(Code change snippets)
<<<<

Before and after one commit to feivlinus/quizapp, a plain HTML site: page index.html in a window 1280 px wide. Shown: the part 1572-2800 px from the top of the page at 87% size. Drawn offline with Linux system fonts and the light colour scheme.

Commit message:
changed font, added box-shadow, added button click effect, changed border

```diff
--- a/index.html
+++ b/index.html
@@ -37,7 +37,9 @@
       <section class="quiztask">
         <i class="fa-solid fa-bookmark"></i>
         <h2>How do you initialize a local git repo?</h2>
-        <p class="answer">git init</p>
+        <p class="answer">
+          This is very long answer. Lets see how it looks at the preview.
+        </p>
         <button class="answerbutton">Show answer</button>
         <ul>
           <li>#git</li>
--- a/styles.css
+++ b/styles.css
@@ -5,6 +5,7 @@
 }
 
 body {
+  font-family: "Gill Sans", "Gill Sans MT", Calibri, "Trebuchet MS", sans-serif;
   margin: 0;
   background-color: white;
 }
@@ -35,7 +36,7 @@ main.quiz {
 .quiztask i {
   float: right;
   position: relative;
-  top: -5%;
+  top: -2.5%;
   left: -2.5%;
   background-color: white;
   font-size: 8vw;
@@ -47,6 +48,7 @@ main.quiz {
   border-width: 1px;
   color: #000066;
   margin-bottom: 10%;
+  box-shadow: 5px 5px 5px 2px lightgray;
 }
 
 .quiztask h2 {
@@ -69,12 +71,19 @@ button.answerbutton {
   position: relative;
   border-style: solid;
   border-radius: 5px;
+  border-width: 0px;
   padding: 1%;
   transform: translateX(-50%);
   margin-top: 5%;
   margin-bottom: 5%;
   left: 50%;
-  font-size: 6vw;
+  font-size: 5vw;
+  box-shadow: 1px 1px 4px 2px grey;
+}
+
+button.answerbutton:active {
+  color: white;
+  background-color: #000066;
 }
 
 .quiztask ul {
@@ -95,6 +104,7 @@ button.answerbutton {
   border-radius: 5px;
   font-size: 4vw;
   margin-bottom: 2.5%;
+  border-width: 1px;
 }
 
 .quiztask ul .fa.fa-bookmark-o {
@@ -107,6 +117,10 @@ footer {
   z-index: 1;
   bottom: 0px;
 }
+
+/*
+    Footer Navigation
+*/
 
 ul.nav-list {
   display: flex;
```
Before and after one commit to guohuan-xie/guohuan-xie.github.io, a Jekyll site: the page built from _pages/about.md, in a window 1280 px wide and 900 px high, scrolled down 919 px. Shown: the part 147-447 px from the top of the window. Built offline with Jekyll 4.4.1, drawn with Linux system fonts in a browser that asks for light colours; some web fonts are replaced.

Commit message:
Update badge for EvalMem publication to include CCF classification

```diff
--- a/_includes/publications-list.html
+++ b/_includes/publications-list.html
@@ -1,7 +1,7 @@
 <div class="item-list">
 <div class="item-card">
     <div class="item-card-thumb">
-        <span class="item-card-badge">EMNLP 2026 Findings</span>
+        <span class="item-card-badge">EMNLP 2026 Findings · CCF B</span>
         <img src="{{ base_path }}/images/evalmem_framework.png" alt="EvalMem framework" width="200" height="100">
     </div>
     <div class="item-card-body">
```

>>>>

:: Task item ::
All of the data is to be written out again, word for word.

:: Response to this task ::
Before and after one commit to feivlinus/quizapp, a plain HTML site: page index.html in a window 1280 px wide. Shown: the part 1572-2800 px from the top of the page at 87% size. Drawn offline with Linux system fonts and the light colour scheme.

Commit message:
changed font, added box-shadow, added button click effect, changed border

```diff
--- a/index.html
+++ b/index.html
@@ -37,7 +37,9 @@
       <section class="quiztask">
         <i class="fa-solid fa-bookmark"></i>
         <h2>How do you initialize a local git repo?</h2>
-        <p class="answer">git init</p>
+        <p class="answer">
+          This is very long answer. Lets see how it looks at the preview.
+        </p>
         <button class="answerbutton">Show answer</button>
         <ul>
           <li>#git</li>
--- a/styles.css
+++ b/styles.css
@@ -5,6 +5,7 @@
 }
 
 body {
+  font-family: "Gill Sans", "Gill Sans MT", Calibri, "Trebuchet MS", sans-serif;
   margin: 0;
   background-color: white;
 }
@@ -35,7 +36,7 @@ main.quiz {
 .quiztask i {
   float: right;
   position: relative;
-  top: -5%;
+  top: -2.5%;
   left: -2.5%;
   background-color: white;
   font-size: 8vw;
@@ -47,6 +48,7 @@ main.quiz {
   border-width: 1px;
   color: #000066;
   margin-bottom: 10%;
+  box-shadow: 5px 5px 5px 2px lightgray;
 }
 
 .quiztask h2 {
@@ -69,12 +71,19 @@ button.answerbutton {
   position: relative;
   border-style: solid;
   border-radius: 5px;
+  border-width: 0px;
   padding: 1%;
   transform: translateX(-50%);
   margin-top: 5%;
   margin-bottom: 5%;
   left: 50%;
-  font-size: 6vw;
+  font-size: 5vw;
+  box-shadow: 1px 1px 4px 2px grey;
+}
+
+button.answerbutton:active {
+  color: white;
+  background-color: #000066;
 }
 
 .quiztask ul {
@@ -95,6 +104,7 @@ button.answerbutton {
   border-radius: 5px;
   font-size: 4vw;
   margin-bottom: 2.5%;
+  border-width: 1px;
 }
 
 .quiztask ul .fa.fa-bookmark-o {
@@ -107,6 +117,10 @@ footer {
   z-index: 1;
   bottom: 0px;
 }
+
+/*
+    Footer Navigation
+*/
 
 ul.nav-list {
   display: flex;
```
Before and after one commit to guohuan-xie/guohuan-xie.github.io, a Jekyll site: the page built from _pages/about.md, in a window 1280 px wide and 900 px high, scrolled down 919 px. Shown: the part 147-447 px from the top of the window. Built offline with Jekyll 4.4.1, drawn with Linux system fonts in a browser that asks for light colours; some web fonts are replaced.

Commit message:
Update badge for EvalMem publication to include CCF classification

```diff
--- a/_includes/publications-list.html
+++ b/_includes/publications-list.html
@@ -1,7 +1,7 @@
 <div class="item-list">
 <div class="item-card">
     <div class="item-card-thumb">
-        <span class="item-card-badge">EMNLP 2026 Findings</span>
+        <span class="item-card-badge">EMNLP 2026 Findings · CCF B</span>
         <img src="{{ base_path }}/images/evalmem_framework.png" alt="EvalMem framework" width="200" height="100">
     </div>
     <div class="item-card-body">
```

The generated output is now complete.